Deep in my heart, I am a total nerd. I am proud of it.
My father taught me how to write the first little BASIC programs at age five or six on a Commodore VIC-20. I got really into coding at age 12 and taught myself to write software in Visual Basic. I developed the usual suspects: vocabulary trainer, floppy disk organiser, you name it.
At age 14 I developed my first 80C32 micro-controller board, designed, etched and soldered the circuit board and developed a 2-line dot-matrix display driver in assembler. A year later, in ´95, I discovered Linux and taught myself to write Unix software in C and got really deep into TCP/IP networking. At age 17 I was somewhat of an expert in developing networking software in *IX based environments and worked in IT projects for international corporations parallel to high-school.
To me learning how to code was a truly exciting journey. I got totally immersed in the problem I was trying to solve. I remember how complete afternoons, days and nights just flew by when I was trying to crack the next nut. Books about programming languages, network protocols and hardware components were with my virtually every minute of my day. I had the steepest learning curve I have ever had in my life thus far. And I learned just out of curiosity, not because I had to.
I believe that learning basic programming skills should be on every kid‘s educational agenda. It provides wonderful opportunities to develop valuable skills, even if you do not plan to pursue a career in IT.
Learn how to break large problems into smaller pieces: Every piece of software you write is a solution to a problem that you or someone else posed. Even if the problem is artificial and nobody really needs the software you develop (nobody used the software I developed in the first years). The programming language and operating system provide a fixed framework of tools that you may use to solve the problem at hand. This restriction helps you to structure the problem rigorously. You have to thoroughly understand the problem you are trying to solve. Code is always 100% explicit. If you understand only 95% of the problem you‘re trying to solve, you‘re likely to solve the wrong problem. Thus programming encourages you to think sharply.

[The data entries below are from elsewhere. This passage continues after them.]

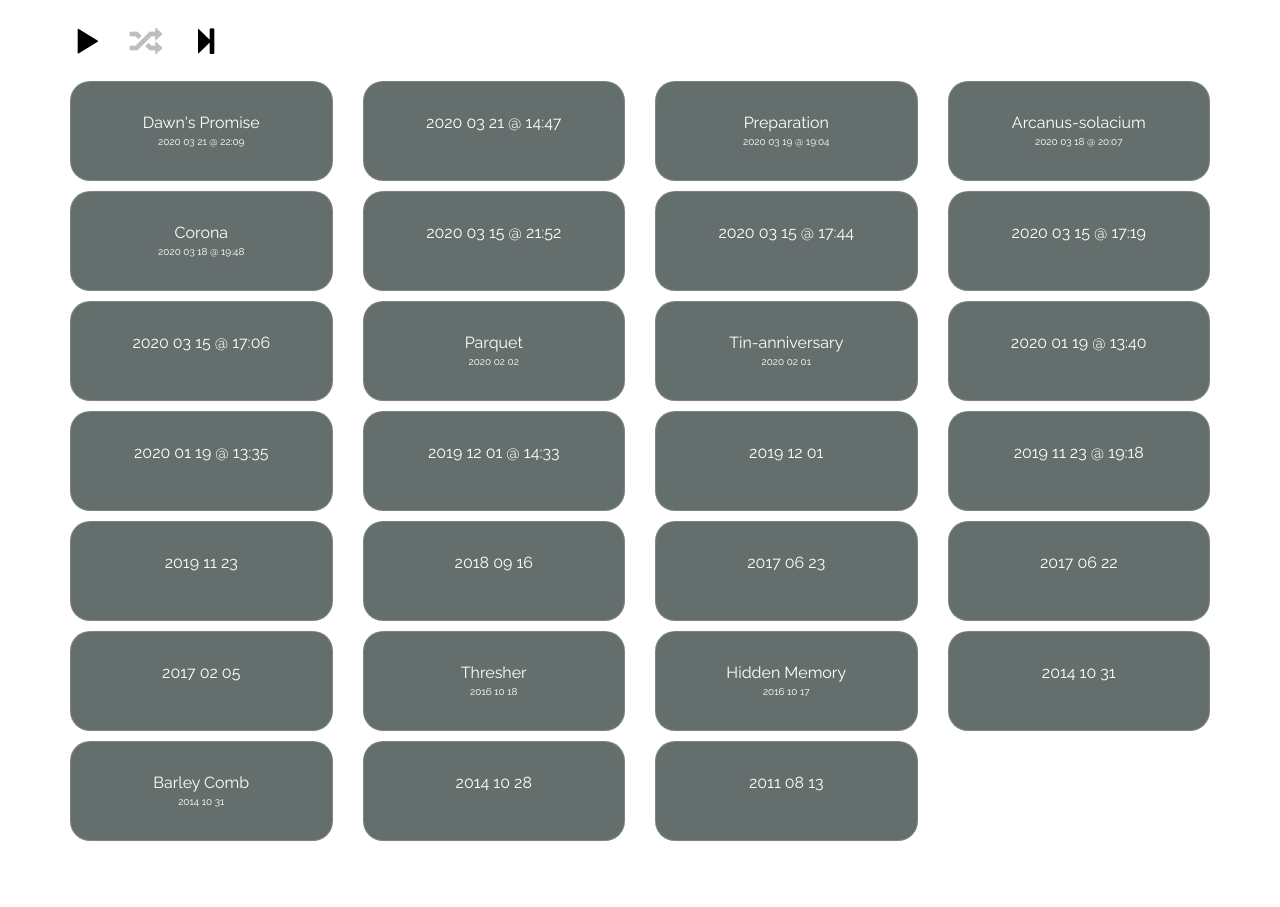
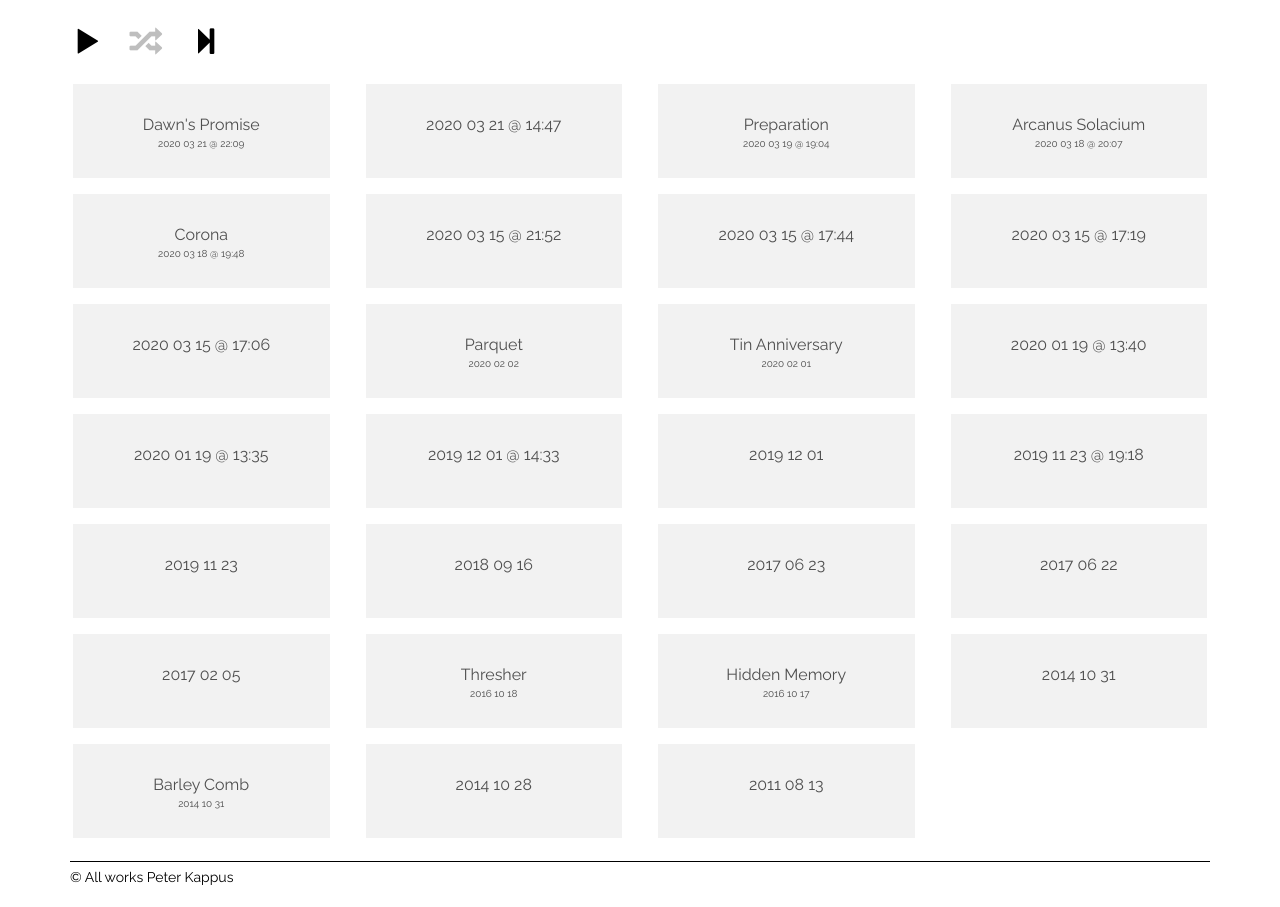
Before and after one commit to peterkappus/piano-sketchbook, a plain HTML site: page public/index.html in a window 1280 px wide. Shown: the part 185-1092 px from the top of the page. Before the commit the page ends 1026 px from the top, so only its background shows below. Drawn offline with nearby package versions, Linux system fonts and the light colour scheme.

Commit message:
better styling

```diff
--- a/public/index.html
+++ b/public/index.html
@@ -16,7 +16,7 @@
     <script src="https://ajax.googleapis.com/ajax/libs/jquery/3.4.1/jquery.min.js"></script>
     <script src="https://maxcdn.bootstrapcdn.com/bootstrap/3.4.0/js/bootstrap.min.js"></script>
 
-    <link rel="stylesheet" type="text/css" href="style.css?v=2a">
+    <link rel="stylesheet" type="text/css" href="style.css?v=2">
 
     </head>
     <body>
@@ -50,8 +50,14 @@
         <div class="row">
           <div id="tracks"></div>
         </div>
+        <div class="row">
+          <div class="col-xs-12">
+            <div class="footer">
+              &copy; All works Peter Kappus
+            </div>
+          </div>
+        </div>
         <script type="text/javascript" src="player.js?v=2"></script>
-
       </div>
     </body>
 </html>
--- a/public/player.js
+++ b/public/player.js
@@ -7,8 +7,8 @@ var apiData;
       $.each( data, function( i, item ) {
         //grab the date
         var dateTime = item.match(/[\d-]+(T\d{4})?/)[0].replace(/-/g,' ').replace(/T(\d{2})(\d{2})/," @ $1:$2");
-        console.log(item);
-        var name = item.replace(/.+\//,'').replace(/^[\d-T]*/,"").replace(/.mp3/,'');
+
+        var name = item.replace(/.+\//,'').replace(/^[\d-T]*/,"").replace("-"," ").replace(/.mp3/,'');
 
         if(name == ""){
           name = dateTime
--- a/public/style.css
+++ b/public/style.css
@@ -8,7 +8,12 @@ body {
   background: #fff;
   color: #000;
   font-family: 'Raleway', sans-serif;
+}
 
+.footer  {
+  margin-top: 2rem;
+  border-top: 1px solid #000;
+  padding: 0.5rem 0 2rem;
 }
 
 h1 {
@@ -29,21 +34,20 @@ h1, h2, h3{
   padding: 3rem 2rem 0 2rem;
   min-height: 10rem;
   display: block;
-  border-radius: 2rem;
-  background: rgba(20, 37, 33, 0.82);
   font-size: 1.6rem;
-  border: 1px solid rgba(105, 111, 110, 0.68);
+  background: #efefef;
+  border: 3px solid #fff;
 }
 
 #tracks a {
-  color: #fff !important;
+  color: #232323 !important;
   text-decoration: none !important;
 }
 
-
-#tracks a.playing,
-#tracks a:hover {
-  color: #cfb118 !important;
+#tracks a.playing .track,
+#tracks a:hover .track {
+  border: 3px solid #cfb118 !important;
+  background: #f9f9f9;
 }
 #tracks a:not(.playing) {
     opacity: 0.8;
```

Learn how to communicate complex thoughts: Programming languages are just… languages. And coding is communicating your thoughts in a programming language. As in natural languages there are many ways to say the same thing. But expressed in code a statement is always right or wrong, working or not working, and it is doing exactly one thing. There is no space for interpretation. Speaking „code“ teaches you to express your thoughts in an unambiguous way. And that is a great skill, especially when you are not talking to a computer.
Learn how to educate yourself: Every software developer in the world will tell you that it is part of their day to day job to teach themselves new skills. You constantly find yourself in situations where you have the feeling that there should be a best-practice way to solve the problem you‘re facing. That there should be a method suitable for a given task. That there might be an algorithm to perform a given calculation. You start searching, distill a lot of information, play with possible solutions and select a way to go. Whenever you go through this loop, and it may happen many times a day, you autonomously acquire new knowledge. And this ability is one you will develop even when you acquire just basic coding skills.
Practice endurance: When writing code you will soon encounter a situation where your program is not doing what you think it should be doing. And you can be quite sure that the reason for this is somewhere in your code. But you can‘t figure out what is going on. It can take days to figure out the solution. And you will typically feel very stupid after you found it, cause it now seems so obvious. These experiences develop your endurance like nothing else. You know there must be a solution. So you keep going.
Although these are very useful skills, the biggest advantage of learning how to code at a young age is that it is a great source of self-confidence. It gives you the trust that you can build something and that with diligent efforts you can solve big problems.
For me personally the coding skills I developed during my high-school years were the biggest asset I had when graduating. I went to a fairly bad school where the vast majority of teachers I had to learn from were not at all interested in the subjects they taught and thus were unable to spark any interest for their topics. Problem solving was not on the agenda. Teaching myself how to code is what allowed me to develop a feeling of empowerment and let me feel the joy of diving deep into subject-matter. And I believe that most people who take the effort to learn it will appreciate it the same way I do. No matter if they want to go into computer sciences or not.